§ **EXTRACTED INFORMATION**
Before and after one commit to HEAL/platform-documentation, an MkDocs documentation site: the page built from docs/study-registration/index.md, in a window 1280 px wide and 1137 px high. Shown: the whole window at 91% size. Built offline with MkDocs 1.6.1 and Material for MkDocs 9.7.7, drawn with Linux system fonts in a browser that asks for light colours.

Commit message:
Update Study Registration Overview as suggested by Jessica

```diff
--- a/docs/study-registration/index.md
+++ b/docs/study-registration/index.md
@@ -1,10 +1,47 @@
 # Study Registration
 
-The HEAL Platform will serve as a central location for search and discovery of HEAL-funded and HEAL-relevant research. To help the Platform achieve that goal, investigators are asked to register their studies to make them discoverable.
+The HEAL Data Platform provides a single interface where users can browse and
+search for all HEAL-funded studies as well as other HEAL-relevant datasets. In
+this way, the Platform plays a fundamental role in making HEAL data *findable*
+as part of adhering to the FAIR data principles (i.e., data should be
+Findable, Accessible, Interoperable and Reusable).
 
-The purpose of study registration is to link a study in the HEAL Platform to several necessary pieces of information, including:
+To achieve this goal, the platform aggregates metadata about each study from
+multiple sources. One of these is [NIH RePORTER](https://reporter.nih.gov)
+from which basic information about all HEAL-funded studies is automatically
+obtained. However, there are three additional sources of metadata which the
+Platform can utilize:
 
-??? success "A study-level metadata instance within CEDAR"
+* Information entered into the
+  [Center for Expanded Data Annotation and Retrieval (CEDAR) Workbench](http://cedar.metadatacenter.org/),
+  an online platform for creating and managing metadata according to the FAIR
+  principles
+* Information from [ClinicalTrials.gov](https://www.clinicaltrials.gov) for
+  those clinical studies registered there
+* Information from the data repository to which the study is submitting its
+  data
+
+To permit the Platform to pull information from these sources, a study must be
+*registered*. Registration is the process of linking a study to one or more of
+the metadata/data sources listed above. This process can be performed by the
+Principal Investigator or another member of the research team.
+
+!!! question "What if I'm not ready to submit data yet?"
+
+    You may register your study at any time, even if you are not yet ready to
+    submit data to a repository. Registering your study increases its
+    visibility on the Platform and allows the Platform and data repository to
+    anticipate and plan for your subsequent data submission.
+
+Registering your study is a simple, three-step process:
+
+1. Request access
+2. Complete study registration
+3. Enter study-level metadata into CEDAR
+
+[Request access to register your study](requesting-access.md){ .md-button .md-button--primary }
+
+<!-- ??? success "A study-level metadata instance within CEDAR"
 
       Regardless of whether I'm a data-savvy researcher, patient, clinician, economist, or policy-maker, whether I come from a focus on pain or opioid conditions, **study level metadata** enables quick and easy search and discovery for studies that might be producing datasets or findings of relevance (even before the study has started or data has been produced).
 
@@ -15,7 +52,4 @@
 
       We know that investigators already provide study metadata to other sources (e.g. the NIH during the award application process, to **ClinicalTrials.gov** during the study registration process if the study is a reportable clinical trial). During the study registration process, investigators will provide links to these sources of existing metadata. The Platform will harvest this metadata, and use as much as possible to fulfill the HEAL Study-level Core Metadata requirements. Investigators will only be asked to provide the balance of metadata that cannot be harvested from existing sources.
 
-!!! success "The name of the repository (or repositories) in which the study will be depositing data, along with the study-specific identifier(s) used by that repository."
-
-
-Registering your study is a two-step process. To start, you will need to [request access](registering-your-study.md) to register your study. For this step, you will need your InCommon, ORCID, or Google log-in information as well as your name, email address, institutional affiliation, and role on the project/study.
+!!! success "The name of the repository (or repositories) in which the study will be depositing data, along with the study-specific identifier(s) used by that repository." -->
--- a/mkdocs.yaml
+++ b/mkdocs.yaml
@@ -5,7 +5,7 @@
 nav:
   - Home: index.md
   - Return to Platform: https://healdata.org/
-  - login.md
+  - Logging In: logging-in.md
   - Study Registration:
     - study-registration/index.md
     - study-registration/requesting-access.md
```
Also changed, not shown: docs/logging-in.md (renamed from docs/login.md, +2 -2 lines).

§ **WORK TASK**
Scan the listing above and identify each line holding the string "https"; copy every such line.

§ **REPLY TO THE TASK**
+multiple sources. One of these is [NIH RePORTER](https://reporter.nih.gov)
+* Information from [ClinicalTrials.gov](https://www.clinicaltrials.gov) for
   - Return to Platform: https://healdata.org/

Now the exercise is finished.